These initial sections deal with the first goal: Get non-terminating functions that operate on endless streams by reusing terminating functions that operate on conventional data structures such as lists. IoTPy has many functions and, in addition, you can write your own. These section describe a few functions to get you started.
A stream is a list of arbitrary length which can be modified only by appending values to the tail of the list. A stream can also be implemented treated as a NumPy array to which rows can be appended and which cannot be modified in any other way; See NumPy: Stream Arrays. The value of a stream, at any point, is a list or array.
s = Stream(name=‘temperature’, initial_value=[20, 21, 20])
creates a stream with the specified name and initial value. Both the name and initial value can be omitted.
Appending and extending a stream You can append or extend a stream in the same way as for a list:
Standard python operators, such as +, -, *,… on streams
Let op be one of the following Python operators +, -, *, /, //, <, <=, ==, !=, >, >=. Let x and y be streams; then x op y is a stream whose j-th element is x[j] op y[j]. For example, given streams x, y: x + y is a stream whose j-th element is x[j] + y[j], and x - y is a stream whose j-th element is x[j] - y[j].
# x, y are streams z = x + y # Creates a stream z where z[n] = x[n] + y[n]
Operations between Streams and scalars
In IoTPy the functions f_add, f_mul, f_sub, …. correspond to the Python magic operators __add__, __mul__, __sub__, … respectively. For example:
y = f_add(in_stream=x, arg=2)
where x is a stream, creates a stream y where y[j] = x[j] + 2. Likewise,
y = f_mul(x, 2)
z = f_sub(x, 2)
creates streams y, z where y[j] = x[j] * 2 and z[j] = x[j] - 2. You can use similar functions for the other magic operators.
In some cases, a procedural (or relational) form is preferable to the functional form. We use the prefix r for procedures and f for functions. With x and y declared as streams:
r_add(in_stream=x, out_stream=y, arg=2)
creates a procedure which does the following: When a value, v, is appended to stream x, the procedure appends v+2 to stream y. Let Y[n] be the n-th value appended to stream y by this procedure.
Y[n] = x[n] + 2
The other magic operators have functional and procedural representations for streams. For example, r_mul and r_sub correspond to f_mul and f_sub.
A difference between functions and procedures — between f_add and r_add, for example — is that stream y is created by the call to f_add whereas it is declared before the call to r_add. (For a more detailed description of procedures, see procedures and nondeterminism.)

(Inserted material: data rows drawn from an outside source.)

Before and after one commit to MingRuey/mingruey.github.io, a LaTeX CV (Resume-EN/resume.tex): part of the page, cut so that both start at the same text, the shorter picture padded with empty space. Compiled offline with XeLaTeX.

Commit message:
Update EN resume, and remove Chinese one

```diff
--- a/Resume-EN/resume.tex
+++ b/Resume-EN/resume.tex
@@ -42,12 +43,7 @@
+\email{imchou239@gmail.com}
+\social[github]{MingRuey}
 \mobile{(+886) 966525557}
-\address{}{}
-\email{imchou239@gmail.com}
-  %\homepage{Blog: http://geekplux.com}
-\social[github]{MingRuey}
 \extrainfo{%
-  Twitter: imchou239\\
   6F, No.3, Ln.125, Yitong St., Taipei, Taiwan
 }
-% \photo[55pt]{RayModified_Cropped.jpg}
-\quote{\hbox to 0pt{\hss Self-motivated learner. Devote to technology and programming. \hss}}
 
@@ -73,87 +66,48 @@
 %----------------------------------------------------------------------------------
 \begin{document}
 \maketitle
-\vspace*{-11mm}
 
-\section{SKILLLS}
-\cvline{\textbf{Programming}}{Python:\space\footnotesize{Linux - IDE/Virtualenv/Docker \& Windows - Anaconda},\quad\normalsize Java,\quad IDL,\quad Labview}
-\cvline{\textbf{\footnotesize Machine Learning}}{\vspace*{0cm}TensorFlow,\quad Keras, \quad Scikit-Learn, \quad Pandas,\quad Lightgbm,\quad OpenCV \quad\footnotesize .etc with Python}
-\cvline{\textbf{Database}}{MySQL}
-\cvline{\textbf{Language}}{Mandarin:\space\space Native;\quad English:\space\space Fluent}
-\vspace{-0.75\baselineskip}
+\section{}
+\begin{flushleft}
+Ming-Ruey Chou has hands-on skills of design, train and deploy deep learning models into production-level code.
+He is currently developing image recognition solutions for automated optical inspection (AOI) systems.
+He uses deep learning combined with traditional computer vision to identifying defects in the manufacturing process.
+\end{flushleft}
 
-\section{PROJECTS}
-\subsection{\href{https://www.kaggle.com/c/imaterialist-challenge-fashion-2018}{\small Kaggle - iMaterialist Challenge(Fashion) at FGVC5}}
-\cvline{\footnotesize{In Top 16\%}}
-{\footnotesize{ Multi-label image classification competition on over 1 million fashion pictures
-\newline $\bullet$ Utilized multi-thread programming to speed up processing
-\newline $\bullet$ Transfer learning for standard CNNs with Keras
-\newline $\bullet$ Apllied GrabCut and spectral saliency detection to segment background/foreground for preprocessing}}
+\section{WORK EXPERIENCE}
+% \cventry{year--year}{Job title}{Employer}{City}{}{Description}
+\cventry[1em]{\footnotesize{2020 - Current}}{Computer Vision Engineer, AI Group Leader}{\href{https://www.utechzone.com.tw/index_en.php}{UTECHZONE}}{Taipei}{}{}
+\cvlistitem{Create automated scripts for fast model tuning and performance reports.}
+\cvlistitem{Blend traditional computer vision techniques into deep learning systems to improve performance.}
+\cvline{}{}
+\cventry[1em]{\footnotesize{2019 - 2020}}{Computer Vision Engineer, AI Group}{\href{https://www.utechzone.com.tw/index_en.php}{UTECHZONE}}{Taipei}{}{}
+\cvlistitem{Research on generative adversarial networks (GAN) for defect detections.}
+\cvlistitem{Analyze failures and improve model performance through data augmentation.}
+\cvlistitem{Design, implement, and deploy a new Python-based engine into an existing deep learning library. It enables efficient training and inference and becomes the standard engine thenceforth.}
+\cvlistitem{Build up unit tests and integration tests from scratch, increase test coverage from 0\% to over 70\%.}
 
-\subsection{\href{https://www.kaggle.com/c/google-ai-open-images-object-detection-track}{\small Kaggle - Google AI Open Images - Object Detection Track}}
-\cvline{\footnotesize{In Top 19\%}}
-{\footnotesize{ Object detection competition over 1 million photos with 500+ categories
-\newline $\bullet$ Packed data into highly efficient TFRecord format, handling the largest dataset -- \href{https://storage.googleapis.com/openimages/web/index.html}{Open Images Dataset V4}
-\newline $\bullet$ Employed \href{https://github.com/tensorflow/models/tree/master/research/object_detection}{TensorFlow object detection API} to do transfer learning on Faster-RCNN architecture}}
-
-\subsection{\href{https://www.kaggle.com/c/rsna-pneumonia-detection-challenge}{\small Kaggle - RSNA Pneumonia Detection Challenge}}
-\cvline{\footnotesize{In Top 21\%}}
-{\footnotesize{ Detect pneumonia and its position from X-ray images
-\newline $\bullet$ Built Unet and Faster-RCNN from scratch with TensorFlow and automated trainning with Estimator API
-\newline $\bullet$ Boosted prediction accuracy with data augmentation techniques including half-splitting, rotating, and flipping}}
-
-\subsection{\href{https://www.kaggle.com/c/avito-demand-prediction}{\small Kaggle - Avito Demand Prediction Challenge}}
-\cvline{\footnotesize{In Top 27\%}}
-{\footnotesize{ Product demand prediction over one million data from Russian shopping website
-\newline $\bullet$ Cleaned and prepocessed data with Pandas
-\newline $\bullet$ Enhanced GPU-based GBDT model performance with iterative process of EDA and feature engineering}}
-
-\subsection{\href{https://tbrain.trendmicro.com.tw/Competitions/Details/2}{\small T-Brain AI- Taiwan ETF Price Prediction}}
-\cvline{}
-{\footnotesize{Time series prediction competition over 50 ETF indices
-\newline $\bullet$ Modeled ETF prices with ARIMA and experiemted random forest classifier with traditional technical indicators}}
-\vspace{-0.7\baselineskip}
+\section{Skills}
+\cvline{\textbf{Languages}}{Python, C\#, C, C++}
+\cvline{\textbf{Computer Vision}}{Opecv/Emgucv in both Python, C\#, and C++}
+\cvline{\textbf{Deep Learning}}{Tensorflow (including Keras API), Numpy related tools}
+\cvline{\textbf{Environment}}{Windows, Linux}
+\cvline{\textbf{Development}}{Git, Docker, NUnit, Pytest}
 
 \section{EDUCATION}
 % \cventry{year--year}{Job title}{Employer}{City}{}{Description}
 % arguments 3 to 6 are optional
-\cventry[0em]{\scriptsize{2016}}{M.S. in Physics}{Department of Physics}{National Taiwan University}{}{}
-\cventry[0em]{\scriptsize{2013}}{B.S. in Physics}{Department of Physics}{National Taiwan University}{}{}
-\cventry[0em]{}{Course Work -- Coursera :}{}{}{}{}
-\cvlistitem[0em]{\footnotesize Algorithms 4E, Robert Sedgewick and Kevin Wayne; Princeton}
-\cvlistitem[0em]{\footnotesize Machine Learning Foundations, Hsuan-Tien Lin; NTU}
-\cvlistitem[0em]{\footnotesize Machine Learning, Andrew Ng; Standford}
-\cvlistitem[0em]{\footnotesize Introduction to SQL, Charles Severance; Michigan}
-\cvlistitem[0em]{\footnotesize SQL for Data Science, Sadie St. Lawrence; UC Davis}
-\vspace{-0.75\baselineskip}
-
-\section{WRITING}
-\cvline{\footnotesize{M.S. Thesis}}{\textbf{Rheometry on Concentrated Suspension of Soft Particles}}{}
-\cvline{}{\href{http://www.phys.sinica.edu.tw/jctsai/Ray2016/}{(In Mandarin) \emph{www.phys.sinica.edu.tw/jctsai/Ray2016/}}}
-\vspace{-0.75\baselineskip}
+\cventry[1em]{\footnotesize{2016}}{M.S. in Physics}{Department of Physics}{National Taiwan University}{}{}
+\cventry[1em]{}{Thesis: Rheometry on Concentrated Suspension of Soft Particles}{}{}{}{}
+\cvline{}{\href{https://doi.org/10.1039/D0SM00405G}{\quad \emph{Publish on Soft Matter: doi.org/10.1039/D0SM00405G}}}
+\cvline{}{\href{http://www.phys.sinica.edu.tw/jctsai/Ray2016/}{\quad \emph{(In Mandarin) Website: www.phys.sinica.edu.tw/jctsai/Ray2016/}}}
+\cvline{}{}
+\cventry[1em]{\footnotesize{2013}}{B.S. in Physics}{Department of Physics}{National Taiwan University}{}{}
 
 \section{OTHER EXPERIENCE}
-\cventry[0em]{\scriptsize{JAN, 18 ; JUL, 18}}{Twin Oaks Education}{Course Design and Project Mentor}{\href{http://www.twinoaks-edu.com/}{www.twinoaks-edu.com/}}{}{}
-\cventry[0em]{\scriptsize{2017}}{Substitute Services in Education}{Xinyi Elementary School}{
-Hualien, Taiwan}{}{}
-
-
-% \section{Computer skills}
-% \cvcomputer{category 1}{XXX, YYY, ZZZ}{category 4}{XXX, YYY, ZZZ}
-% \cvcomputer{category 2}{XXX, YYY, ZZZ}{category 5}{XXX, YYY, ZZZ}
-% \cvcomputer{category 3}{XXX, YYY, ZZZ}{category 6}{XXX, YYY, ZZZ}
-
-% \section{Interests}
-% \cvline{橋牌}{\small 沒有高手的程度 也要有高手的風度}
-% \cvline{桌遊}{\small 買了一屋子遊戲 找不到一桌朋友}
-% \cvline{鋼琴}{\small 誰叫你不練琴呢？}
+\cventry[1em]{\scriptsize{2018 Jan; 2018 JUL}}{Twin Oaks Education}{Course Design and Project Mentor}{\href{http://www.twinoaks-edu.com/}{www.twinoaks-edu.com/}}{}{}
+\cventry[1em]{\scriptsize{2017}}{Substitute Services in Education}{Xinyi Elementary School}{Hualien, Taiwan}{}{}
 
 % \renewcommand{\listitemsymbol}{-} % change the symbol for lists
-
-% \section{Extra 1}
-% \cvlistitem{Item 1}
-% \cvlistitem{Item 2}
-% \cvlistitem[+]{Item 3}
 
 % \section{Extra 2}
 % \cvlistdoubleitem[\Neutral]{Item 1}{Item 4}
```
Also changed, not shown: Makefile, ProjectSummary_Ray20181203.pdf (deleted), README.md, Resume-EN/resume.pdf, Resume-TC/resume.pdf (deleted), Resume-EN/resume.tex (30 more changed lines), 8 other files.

The folder, IoTPy/IoTPy/helpful_functions, contains several functions and procedures in addition to the magic operators.
Example of a stream operator
def test_plus_operator(): x = Stream() y = Stream() z = x + y x.extend(list(range(3))) y.extend(list(range(100, 105))) run() assert recent_values(z) == [ 100, 102, 104] x.extend(list(range(3, 7))) run() assert recent_values(z) == [ 100, 102, 104, 106, 108] run() assert recent_values(z) == [ 100, 102, 104, 106, 108]
The function run() causes the statements above it to be executed. The function is described in the section, Testing an Agent.
recent_values(z), where z is a stream, prints the most recent values of the stream. A stream can be arbitrarily large. The function print_stream(z) will execute for ever printing each successive element of stream z on to standard output; so, it’s more convenient to print the most recent values in these small examples.
When run() is first executed the streams x and y contain [0, 1, 2] and [100, 101, 102, 103, 104] respectively; so z is a stream which contains the element-wise sum: [100, 102, 104]. The length of z is the smaller of the lengths of x and y.
When run() is next executed, x contains [0, 1, 2, 3, 4, 5, 6], while y remains unchanged. Again, z contains the element-wise sum, and the length of z is the length of y. In the following call to run, neither x nor y has changed and so z remains unchanged.
Example: Operation between A stream and A scalar
def test_f_add(): x = Stream() K = 5 y = f_add(x, K) x.extend(list(range(3))) run() assert recent_values(y) == [5, 6, 7]
The statement y = f_add(x, K) creates a stream y, and the elements of the stream are the sum of K and the corresponding elements of x. Later, will discuss issues such as what happens if K changes while f_add is being executed.
Next, look at a related data structure: StreamArray.